- Mar 10, 2018 -
Where does mercury come from?
Air pollution. Specifically, it rains down on rivers, lakes and oceans after being emitted from power plants and other industrial sources that burn fossil fuels.
Mercury in canned tuna
New tests reinforce a need for some people to limit consumption
Canned tuna, Americans’ favorite fish, is the most common source of mercury in our diet. New tests of 42 samples from cans and pouches of tuna bought primarily in the New York metropolitan area and online confirm that white (albacore) tuna usually contains far more mercury than light tuna.
Children and women of childbearing age can easily consume more mercury than the Environmental Protection Agency considers advisable simply by eating one serving of canned white tuna or two servings of light tuna per week. A serving is about 2.5 ounces. Expect a 5-ounce can to contain about 4 ounces of tuna plus liquid.
The heavy metal accumulates in tuna and other fish in an especially toxic form, methylmercury, which comes from mercury released by coal-fired power plants and other industrial or natural sources, such as volcanoes.
Fortunately, it’s easy to choose lower-mercury fish that are also rich in healthful omega-3 fatty acids. That’s especially important for women who are pregnant or might become pregnant, nursing mothers, and young children, because fetuses and youngsters seem to face the most risk from methylmercury’s neurotoxic effects.
Results from our tuna tests, conducted at an outside lab, underscore the longheld concern for those people. We found:
Every sample contained measurable levels of mercury, ranging from 0.018 to 0.774 parts per million. The Food and Drug Administration can take legal action to pull products containing 1 ppm or more from the market. (It never has, according to an FDA spokesman.) The EPA compiles fish advisories when state and local governments have found high contaminant levels in certain locally caught fish.
Samples of white tuna had 0.217 to 0.774 ppm of mercury and averaged 0.427 ppm. By eating 2.5 ounces of any of the tested samples, a woman of childbearing age would exceed the daily mercury intake that the EPA considers safe.

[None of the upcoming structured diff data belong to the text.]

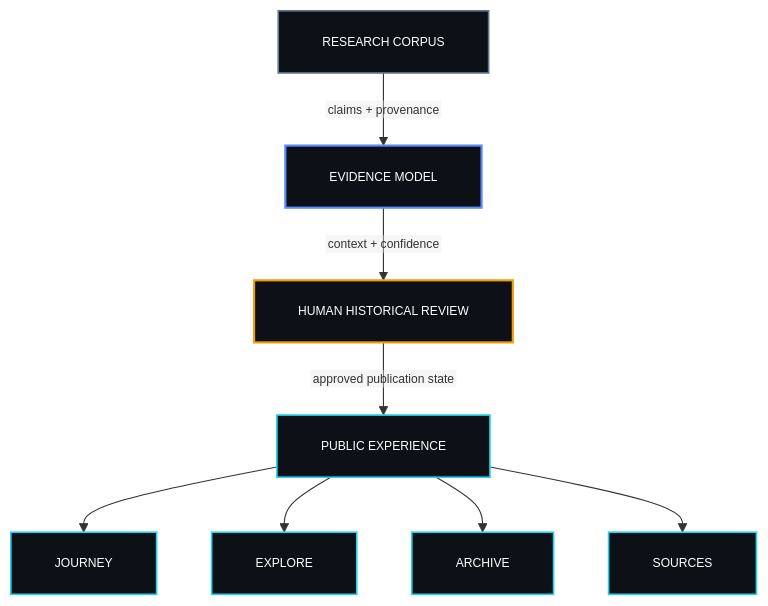
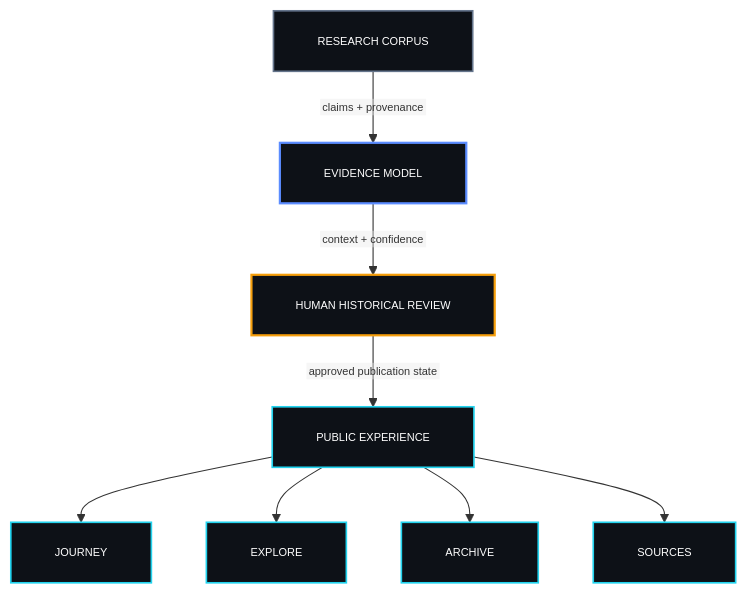
Before and after one commit to drferdi/Kediri-Kings-Century: the first of 4 diagrams in README.md, drawn with Mermaid. The commit also changed other lines of this file, not shown here.

````diff
--- a/README.md
+++ b/README.md
@@ -281,32 +281,32 @@
 ```mermaid
-%%{init: {"flowchart": {"htmlLabels": false, "padding": 20}, "themeVariables": {"fontFamily": "monospace", "fontSize": "11px"}}}%%
+%%{init: {"flowchart": {"htmlLabels": false, "padding": 20}, "themeVariables": {"fontFamily": "monospace", "fontSize": "10px"}}}%%
 flowchart TB
   RESEARCH["RESEARCH CORPUS"]
   EVIDENCE["EVIDENCE MODEL"]
   REVIEW["HUMAN HISTORICAL REVIEW"]
   PUBLIC["PUBLIC EXPERIENCE"]
   JOURNEY["JOURNEY"]
   EXPLORE["EXPLORE"]
   ARCHIVE["ARCHIVE"]
   SOURCES["SOURCES"]
 
   RESEARCH -->|claims + provenance| EVIDENCE
   EVIDENCE -->|context + confidence| REVIEW
   REVIEW -->|approved publication state| PUBLIC
   PUBLIC --> JOURNEY
   PUBLIC --> EXPLORE
   PUBLIC --> ARCHIVE
   PUBLIC --> SOURCES
 
   classDef authority fill:#0D1117,stroke:#F59E0B,color:#ffffff,stroke-width:2px;
   classDef agent fill:#0D1117,stroke:#8B5CF6,color:#ffffff,stroke-width:2px;
   classDef control fill:#0D1117,stroke:#14B8A6,color:#ffffff,stroke-width:2px;
   classDef core fill:#0D1117,stroke:#5B8CFF,color:#ffffff,stroke-width:2px;
   classDef shared fill:#0D1117,stroke:#64748B,color:#ffffff,stroke-width:1.5px;
   classDef surface fill:#0D1117,stroke:#22D3EE,color:#ffffff,stroke-width:1.5px;
 
   class REVIEW authority;
   class EVIDENCE core;
   class RESEARCH shared;
   class PUBLIC,JOURNEY,EXPLORE,ARCHIVE,SOURCES surface;
 ```
````
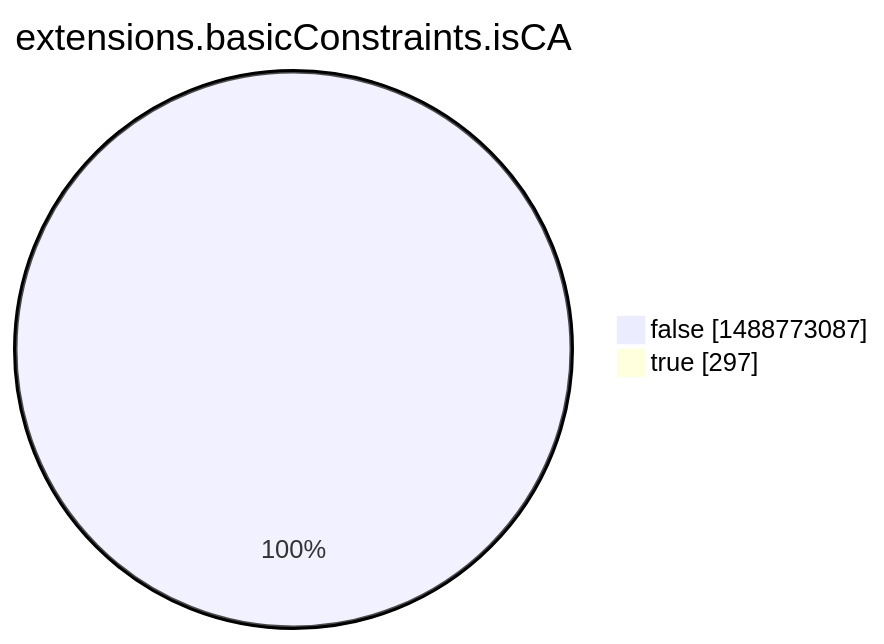
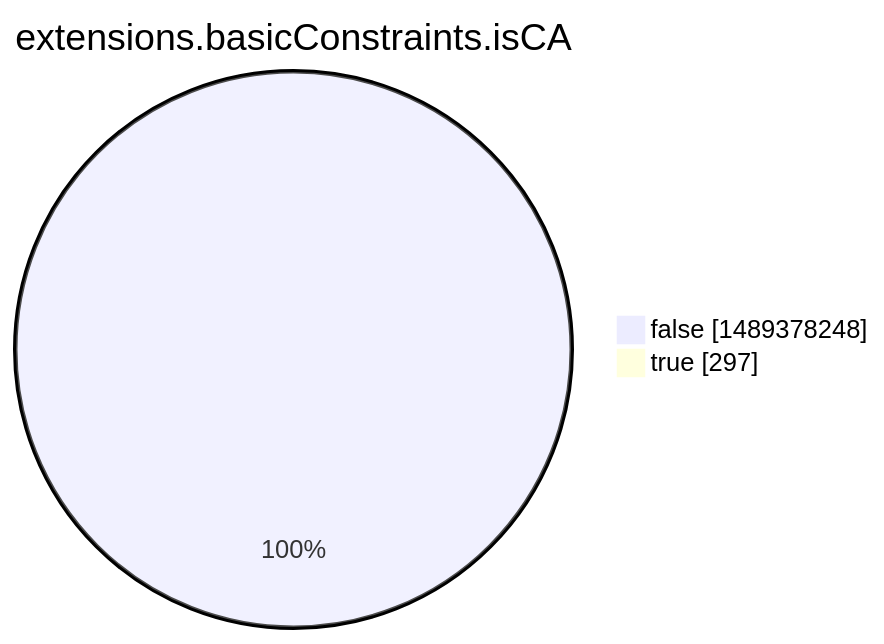
Before and after one commit to christiankrug/ctmonitor_visualization: the eighth of 15 diagrams in argon2022/README.md, drawn with Mermaid. The commit also changed other lines of this file, not shown here.

````diff
--- a/argon2022/README.md
+++ b/argon2022/README.md
@@ -2760,6 +2760,6 @@
 ```mermaid
 pie showData
 title extensions.basicConstraints.isCA
-"false" :1488773087
+"false" :1489378248
 "true" :297
 ```
````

Samples of light tuna had 0.018 to 0.176 ppm and averaged 0.071 ppm. At that average, a woman of childbearing age eating 2.5 ounces would get less than the EPA’s limit, but for about half the tested samples, eating 5 ounces would exceed the limit.